BTW, you’re on to something when you point out that you couldn’t necessarily reinvest a small cash flow at the same rate as what the overall property earns. That’s why there is a reinvestment rate variable for those who use Modified Internal Rate of Return as part of their investment analysis. But that’s a chapter for another day ;)
Hi, wow thank you so much for taking the time to answer my question! Your book has been a huge help to me in understanding a lot of concepts and for that I am definitely grateful. I also respect how you made this material, which could so easily be very dull and academic, actually incredibly readable and accessible.
Your answer, however, brought me right back to the original reason for my question. You said, “if you had received all of that money at once, today, then you could have gone out and invested it all and made more money with it.” But what reason is there to think that you could actually have that money today to reinvest and make more money with? If you don’t have the money yet, you don’t have the money, so I’m struggling to see where the opportunity cost is for something that you don’t have and - in the case of the profits, at least - have never had. Unless you have identified some other investment stream that could net you immediate returns (in which case, surely, you would pick that investment!), then how can you speculate that there is even a chance of having your investment profits any sooner? I mean, $20k is only more valuable for me today than it is in a year if I actually could have it today, right? What am I missing?
Hi @David Sienema -
Thanks for your kind words about my book — and sorry if my answer cast more shadows than light on your question. Permit me to try again.
I’m not suggesting that the process of discounted cash flow analysis implies that you actually receive future earnings in hand today. Rather, the DCF is a process you can use to estimate the value of an asset and potentially compare it to a competing opportunity.
Think of it this way: The stream of future cash flows is an asset, same as any other tangible asset you might buy, like a Tesla or a Rembrandt. How do you decide how much you are willing to pay for it? Fortunately, it’s a bit more straightforward with a piece of income-producing real estate than it is with an Old Master. The asset you’re buying is a series of future cash flows — including the proceeds of the resale at the end of your holding period, which is your final cash flow in this series — but the value to you is not the sum of their face values. Rather, it’s the sum of their discounted values, discounted at rate that you would consider to be a suitable rate of return for a successful investment.
So if you calculate that the discounted value of the projected future cash flows from this property — say each value is discounted at 10% per year — equals $20,000, then you would be willing to spend $20,000 to purchase that asset because you would then expect to get a 10% return on your investment.
It doesn’t mean that purchasing the property is going to put $20k in your hand today, day one.
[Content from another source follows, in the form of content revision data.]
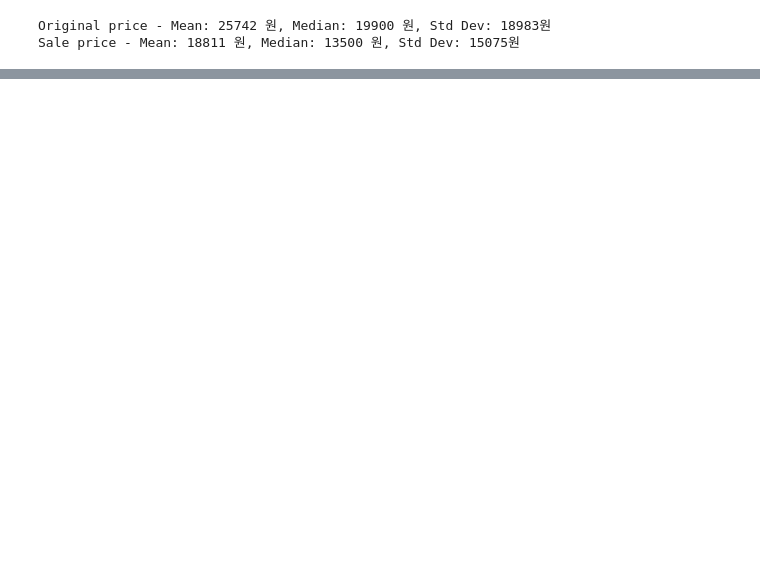
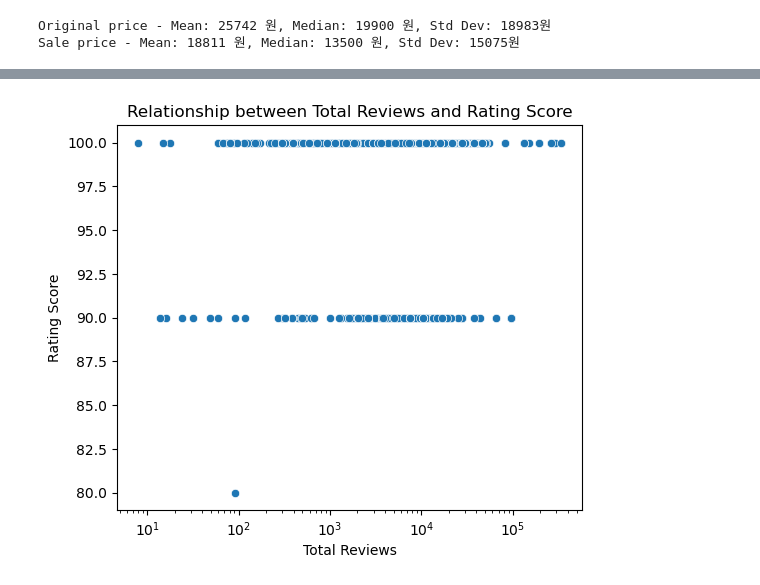
Before and after one commit to jimin0/SWP_HW, a Jupyter notebook: coupang_visualization.ipynb, the cells around one changed output, grey strips where cells are left out. Saved outputs shown, nothing was run; the diff lists cells and outputs as text; code cells hidden in the pictures; blank space fills up the shorter version.

```diff
--- a/coupang_visualization.ipynb
+++ b/coupang_visualization.ipynb
@@ -121,0 +126,11 @@ df_sorted_by_reviews.head(5)
+# %%
+# 1. 리뷰수와 평점과의 관계
+plt.figure(figsize=(6, 5))
+sns.scatterplot(x='total_reviews', y='rating_score', data=data)
+plt.title('Relationship between Total Reviews and Rating Score')
+plt.xlabel('Total Reviews')
+plt.ylabel('Rating Score')
+plt.xscale('log')
+plt.show()
+# %% [output]
+[figure, added]
```
Also changed, not shown: parts of 7 cells of this notebook.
It does suggest that you have cash available today to invest, presumably $20k (remember, investing means you have skin in the game), and you expect to receive an income stream in return for that investment at a rate of return acceptable to you.
In short, the DCF process is a method of valuation, and it’s a decision-making process. Is the discounted income stream going to be worth the price you pay for it? If not, DCF is telling you that you would probably want to take your money elsewhere.
Thank God for questions and conversations like these. Can we have more of these and less "should I open an LLC...... well it depends on your goals" threads.